● GIVEN DATA:
+===+
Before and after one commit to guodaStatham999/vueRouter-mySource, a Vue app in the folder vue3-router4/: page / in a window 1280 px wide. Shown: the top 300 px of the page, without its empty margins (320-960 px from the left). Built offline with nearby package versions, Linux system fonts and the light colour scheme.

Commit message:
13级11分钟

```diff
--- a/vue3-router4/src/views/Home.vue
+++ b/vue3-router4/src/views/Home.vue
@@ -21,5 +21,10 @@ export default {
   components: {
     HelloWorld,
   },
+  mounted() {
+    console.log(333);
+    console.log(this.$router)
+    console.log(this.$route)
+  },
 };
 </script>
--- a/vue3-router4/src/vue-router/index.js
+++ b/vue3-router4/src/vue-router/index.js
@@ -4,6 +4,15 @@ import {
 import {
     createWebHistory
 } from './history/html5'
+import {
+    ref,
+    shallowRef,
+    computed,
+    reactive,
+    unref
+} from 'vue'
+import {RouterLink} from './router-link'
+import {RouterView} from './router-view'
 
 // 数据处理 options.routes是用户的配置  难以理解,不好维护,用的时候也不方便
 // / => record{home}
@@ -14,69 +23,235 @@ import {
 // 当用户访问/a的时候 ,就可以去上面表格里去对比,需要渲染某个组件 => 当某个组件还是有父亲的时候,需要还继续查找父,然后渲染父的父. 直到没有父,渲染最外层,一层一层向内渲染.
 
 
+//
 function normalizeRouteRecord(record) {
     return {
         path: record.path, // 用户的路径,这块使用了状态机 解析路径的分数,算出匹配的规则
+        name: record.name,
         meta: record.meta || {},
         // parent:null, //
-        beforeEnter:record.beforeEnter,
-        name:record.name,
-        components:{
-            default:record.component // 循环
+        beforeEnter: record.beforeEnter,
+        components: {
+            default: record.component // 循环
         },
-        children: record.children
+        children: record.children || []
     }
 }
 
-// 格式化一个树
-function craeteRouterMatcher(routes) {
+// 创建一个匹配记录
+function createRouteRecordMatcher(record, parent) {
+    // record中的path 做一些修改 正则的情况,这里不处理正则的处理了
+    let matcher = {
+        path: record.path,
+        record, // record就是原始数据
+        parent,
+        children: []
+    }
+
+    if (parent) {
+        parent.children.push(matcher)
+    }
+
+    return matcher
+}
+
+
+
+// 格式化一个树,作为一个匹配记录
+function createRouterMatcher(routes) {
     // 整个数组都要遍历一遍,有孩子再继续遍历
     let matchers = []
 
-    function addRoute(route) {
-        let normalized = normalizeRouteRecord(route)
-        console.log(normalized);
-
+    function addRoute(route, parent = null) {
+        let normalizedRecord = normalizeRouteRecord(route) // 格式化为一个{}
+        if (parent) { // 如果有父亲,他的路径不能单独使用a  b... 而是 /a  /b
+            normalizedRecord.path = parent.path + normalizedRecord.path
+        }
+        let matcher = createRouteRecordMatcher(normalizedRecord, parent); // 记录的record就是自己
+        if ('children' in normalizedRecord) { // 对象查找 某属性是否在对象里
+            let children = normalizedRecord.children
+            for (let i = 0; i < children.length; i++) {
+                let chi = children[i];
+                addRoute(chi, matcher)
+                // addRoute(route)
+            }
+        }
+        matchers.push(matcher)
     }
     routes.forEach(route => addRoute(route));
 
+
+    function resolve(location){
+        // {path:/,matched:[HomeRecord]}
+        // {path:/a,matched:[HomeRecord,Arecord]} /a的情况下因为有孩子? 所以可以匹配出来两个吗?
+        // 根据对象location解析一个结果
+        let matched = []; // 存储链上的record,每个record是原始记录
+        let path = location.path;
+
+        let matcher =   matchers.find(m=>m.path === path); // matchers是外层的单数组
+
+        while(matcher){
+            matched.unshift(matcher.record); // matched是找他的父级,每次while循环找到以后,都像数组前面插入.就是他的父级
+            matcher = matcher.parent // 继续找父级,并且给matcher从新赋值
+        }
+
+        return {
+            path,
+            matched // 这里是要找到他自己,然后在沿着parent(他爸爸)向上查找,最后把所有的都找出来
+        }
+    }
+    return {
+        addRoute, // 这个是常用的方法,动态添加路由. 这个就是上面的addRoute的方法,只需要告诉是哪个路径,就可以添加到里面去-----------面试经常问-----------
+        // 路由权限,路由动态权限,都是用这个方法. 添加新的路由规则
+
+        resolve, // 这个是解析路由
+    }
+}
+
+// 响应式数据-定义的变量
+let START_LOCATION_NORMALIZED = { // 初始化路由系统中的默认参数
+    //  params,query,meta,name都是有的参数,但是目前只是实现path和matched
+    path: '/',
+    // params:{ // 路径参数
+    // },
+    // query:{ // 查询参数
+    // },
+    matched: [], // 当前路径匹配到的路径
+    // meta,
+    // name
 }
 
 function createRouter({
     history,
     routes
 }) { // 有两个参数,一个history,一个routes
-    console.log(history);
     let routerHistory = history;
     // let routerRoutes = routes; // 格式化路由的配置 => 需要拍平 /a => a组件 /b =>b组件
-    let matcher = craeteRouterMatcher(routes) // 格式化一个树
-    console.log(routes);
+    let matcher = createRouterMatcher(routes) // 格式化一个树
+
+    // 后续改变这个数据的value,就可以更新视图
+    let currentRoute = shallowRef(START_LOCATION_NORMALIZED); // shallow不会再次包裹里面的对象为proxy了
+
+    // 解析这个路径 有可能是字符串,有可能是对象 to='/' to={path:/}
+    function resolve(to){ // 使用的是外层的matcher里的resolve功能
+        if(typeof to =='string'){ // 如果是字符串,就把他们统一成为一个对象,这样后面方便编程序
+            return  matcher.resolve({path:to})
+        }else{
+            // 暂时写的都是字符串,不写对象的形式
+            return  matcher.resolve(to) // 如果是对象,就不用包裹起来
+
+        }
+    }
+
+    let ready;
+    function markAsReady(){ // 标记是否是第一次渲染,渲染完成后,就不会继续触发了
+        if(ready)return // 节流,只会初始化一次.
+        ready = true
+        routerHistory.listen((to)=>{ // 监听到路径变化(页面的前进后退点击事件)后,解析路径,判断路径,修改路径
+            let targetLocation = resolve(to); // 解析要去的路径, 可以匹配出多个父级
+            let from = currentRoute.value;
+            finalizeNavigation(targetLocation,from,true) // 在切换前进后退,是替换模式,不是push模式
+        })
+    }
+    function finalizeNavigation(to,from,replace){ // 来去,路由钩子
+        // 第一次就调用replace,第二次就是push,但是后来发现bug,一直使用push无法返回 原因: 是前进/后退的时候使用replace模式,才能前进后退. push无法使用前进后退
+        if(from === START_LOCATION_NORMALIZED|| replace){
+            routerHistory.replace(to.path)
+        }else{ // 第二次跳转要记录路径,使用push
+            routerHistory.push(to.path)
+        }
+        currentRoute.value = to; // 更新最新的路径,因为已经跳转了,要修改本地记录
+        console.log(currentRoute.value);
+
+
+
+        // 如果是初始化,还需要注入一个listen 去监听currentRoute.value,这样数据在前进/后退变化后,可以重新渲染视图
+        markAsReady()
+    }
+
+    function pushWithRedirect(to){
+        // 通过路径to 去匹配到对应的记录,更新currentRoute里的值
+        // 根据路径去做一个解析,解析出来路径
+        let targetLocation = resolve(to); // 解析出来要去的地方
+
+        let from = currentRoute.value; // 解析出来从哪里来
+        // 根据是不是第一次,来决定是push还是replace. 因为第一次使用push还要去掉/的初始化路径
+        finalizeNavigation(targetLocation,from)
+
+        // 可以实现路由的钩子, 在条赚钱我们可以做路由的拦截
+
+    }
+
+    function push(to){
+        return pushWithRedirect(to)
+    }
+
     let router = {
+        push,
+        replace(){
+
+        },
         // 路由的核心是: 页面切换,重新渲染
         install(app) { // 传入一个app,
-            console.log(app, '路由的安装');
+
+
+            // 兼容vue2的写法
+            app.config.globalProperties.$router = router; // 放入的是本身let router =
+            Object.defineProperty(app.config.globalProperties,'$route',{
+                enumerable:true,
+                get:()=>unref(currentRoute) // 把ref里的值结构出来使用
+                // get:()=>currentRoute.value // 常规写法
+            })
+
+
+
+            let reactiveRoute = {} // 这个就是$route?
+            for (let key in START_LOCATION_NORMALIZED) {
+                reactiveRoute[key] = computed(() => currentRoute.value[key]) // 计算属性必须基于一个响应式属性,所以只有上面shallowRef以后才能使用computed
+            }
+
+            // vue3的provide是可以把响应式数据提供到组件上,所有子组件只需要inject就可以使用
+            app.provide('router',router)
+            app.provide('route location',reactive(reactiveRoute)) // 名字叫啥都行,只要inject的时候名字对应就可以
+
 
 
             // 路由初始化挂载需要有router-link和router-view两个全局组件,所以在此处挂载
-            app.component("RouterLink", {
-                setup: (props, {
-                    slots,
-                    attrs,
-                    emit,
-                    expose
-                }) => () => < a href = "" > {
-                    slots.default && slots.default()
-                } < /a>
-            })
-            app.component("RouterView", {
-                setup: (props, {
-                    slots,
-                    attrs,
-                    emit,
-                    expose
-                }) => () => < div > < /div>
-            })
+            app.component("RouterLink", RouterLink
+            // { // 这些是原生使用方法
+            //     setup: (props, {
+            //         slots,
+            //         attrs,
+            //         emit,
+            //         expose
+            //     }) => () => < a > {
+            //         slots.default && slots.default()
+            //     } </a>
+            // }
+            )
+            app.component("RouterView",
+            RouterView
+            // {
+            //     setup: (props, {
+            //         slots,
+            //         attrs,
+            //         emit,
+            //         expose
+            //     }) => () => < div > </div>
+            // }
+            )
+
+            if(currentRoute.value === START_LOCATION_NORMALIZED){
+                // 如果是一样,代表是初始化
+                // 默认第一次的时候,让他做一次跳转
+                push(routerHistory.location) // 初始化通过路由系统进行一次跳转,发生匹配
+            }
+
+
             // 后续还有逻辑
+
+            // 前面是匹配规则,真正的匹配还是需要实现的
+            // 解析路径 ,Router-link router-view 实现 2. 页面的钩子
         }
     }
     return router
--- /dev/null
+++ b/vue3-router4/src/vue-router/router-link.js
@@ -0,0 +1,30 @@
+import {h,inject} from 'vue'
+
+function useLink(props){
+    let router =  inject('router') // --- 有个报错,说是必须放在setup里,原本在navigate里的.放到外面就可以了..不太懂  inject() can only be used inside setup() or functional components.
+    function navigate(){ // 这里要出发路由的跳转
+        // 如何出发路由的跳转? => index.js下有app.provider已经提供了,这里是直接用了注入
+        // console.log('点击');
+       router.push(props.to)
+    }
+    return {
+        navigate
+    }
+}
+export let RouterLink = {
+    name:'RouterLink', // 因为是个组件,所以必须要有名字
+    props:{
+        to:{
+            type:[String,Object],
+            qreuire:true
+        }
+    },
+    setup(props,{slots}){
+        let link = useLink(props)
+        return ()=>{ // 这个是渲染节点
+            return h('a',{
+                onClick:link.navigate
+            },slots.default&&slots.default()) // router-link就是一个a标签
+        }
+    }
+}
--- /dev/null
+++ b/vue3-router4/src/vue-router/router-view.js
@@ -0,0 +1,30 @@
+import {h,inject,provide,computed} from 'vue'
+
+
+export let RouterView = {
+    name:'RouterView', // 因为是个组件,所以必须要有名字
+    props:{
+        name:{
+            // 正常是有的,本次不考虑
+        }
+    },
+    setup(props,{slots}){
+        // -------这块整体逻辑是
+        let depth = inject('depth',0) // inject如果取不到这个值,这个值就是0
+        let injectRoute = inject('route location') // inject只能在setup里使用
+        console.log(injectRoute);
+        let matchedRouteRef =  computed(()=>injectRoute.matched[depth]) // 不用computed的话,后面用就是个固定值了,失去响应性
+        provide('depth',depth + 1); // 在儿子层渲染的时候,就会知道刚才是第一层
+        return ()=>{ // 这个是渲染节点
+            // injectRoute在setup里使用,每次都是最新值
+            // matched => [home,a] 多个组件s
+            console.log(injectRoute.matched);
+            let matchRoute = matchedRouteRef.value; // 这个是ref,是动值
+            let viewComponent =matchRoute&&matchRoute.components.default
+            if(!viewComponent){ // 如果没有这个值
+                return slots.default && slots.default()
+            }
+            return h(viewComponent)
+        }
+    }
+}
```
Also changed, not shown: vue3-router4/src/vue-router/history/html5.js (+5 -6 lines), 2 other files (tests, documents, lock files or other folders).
+===+
● WORK TASK: Make a copy of each line in the records above that has the word "reactiveRoute".

● RESPONSE TO THE TASK:
+            let reactiveRoute = {} // 这个就是$route?
+                reactiveRoute[key] = computed(() => currentRoute.value[key]) // 计算属性必须基于一个响应式属性,所以只有上面shallowRef以后才能使用computed
+            app.provide('route location',reactive(reactiveRoute)) // 名字叫啥都行,只要inject的时候名字对应就可以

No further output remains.